Cervical Lymphadenopathy in a Nonagenarian Woman: What to Th
Now open: Certificate Course in Management of Covid-19 by Govt. Of Gujarat and PlexusMDKnow more...Now open: Certificate Course in Management of Covid-19 by Govt. Of Gujarat and PlexusMDKnow more...
The diagnosis of tuberculous lymphadenitis should be considered in all patients presenting with cervical adenopathies, especially in endemic areas, irrespective of the patient’s age. A high index of suspicion is essential for the diagnosis due to the wide range of conditions that can mimic the disease. Fine needle aspiration biopsy is appropriate as an initial diagnostic approach, with excisional biopsy recommended when the former is not diagnostic.

Tuberculosis remains a worldwide public health problem. Cervical tuberculous lymphadenitis (TBL) or scrofula is the most common form of extrapulmonary tuberculosis, affecting the cervical lymph nodes. This report is about the case of a 93-year-old woman presenting with cervical adenopathies with 3 months duration. Fine needle aspiration (FNA) biopsy yielded a noncaseous granulomatous process but was negative for Mycobacterium tuberculosis (MT).

As the adenopathies had grown, an excisional biopsy was performed. An extensive study of infectious aetiologies was performed, including for MT, with a negative outcome. Owing to the persistence of cervical lymphadenitis with caseous granulomas, a diagnosis of TBL was strongly suspected and presumptive treatment was initiated. Afterward, diagnostic confirmation was obtained by isolation of MT in the lymph node culture. The patient presented a favorable clinical outcome. This case highlights that a high index of suspicion is essential for the diagnosis of TBL, especially in the elderly, and emphasizes the importance of pursuing diagnostic confirmation, in which FNA and excisional biopsy plays a key role.

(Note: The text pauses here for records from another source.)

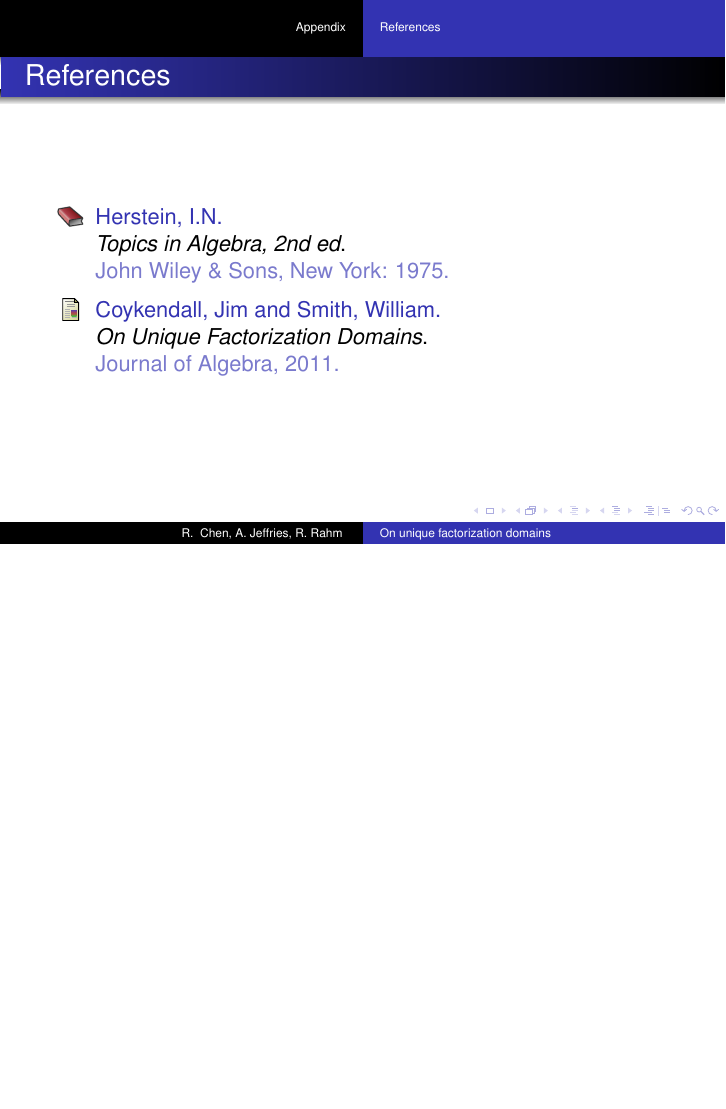
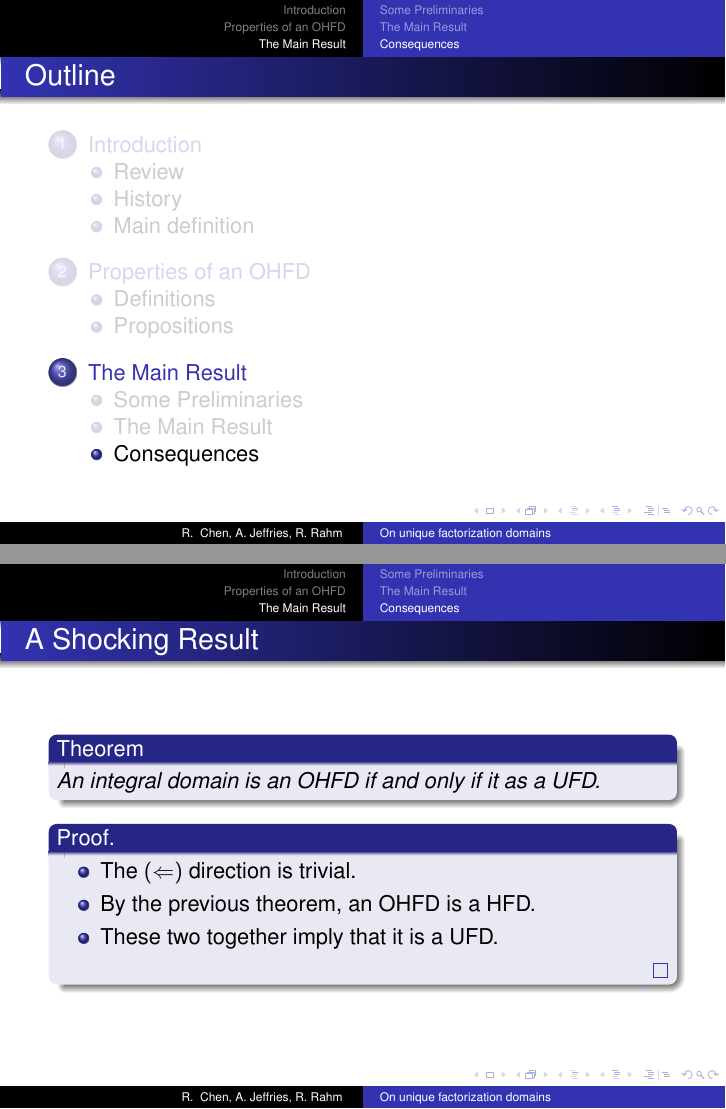
Before and after one commit to alexjeffries/Algebra-II-Final-Project, LaTeX slides (pres.tex, which reads section2.tex): page 67 of 67 before the commit and pages 67 and 70 of 73 after it, the two joined at a grey line, the shorter picture padded with empty space. Compiled offline with pdfLaTeX.

Commit message:
Added two results from the main theorem
Added the main result that UFD <==> OHFD and the change in definition.

```diff
--- a/section2.tex
+++ b/section2.tex
@@ -234,3 +234,36 @@
     \end{itemize}
   \end{proof}
 \end{frame}
+
+\subsection{Consequences}
+
+\begin{frame}
+  \frametitle{A Shocking Result}
+  \begin{theorem}
+    An integral domain is an OHFD if and only if it as a UFD.
+  \end{theorem}
+  \pause{}
+  \begin{proof}
+    \begin{itemize}
+      \item<1-> The $(\Leftarrow)$ direction is trivial.
+      \item<2-> By the previous theorem, an OHFD is a HFD.
+      \item<3-> These two together imply that it is a UFD.
+    \end{itemize}
+  \end{proof}
+\end{frame}
+
+\begin{frame}
+  \frametitle{A New Definition}
+  \begin{fact}
+    We can thus modify the definition of a UFD to only include the OHFD axiom.
+  \end{fact}
+  \pause{}
+  \begin{definition}
+    An integral domain, $R$, is a \alert{unique factorization domain (UFD)} if every nonzero nonunit element in $R$ can be factored into irreducible elements, and if we have
+    $$ \alpha_1 \alpha_2 \cdots \alpha_n = \beta_1 \beta_2 \cdots \beta_m $$
+    with each $\alpha_i, \beta_j$ irreducible in $R$, then
+    \begin{enumerate}[(a)]
+      \item There is a $\sigma \in S_n$ such that $\alpha_i = u_i \beta_{\sigma(i)}$ for all $1 \leq i \leq n$ where each $u_i$ is a unit of $R$.
+    \end{enumerate}
+  \end{definition}
+\end{frame}
```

Source: https://www.ejcrim.com/index.php/EJCRIM/article/view/1336/1857
Like
Comment
Share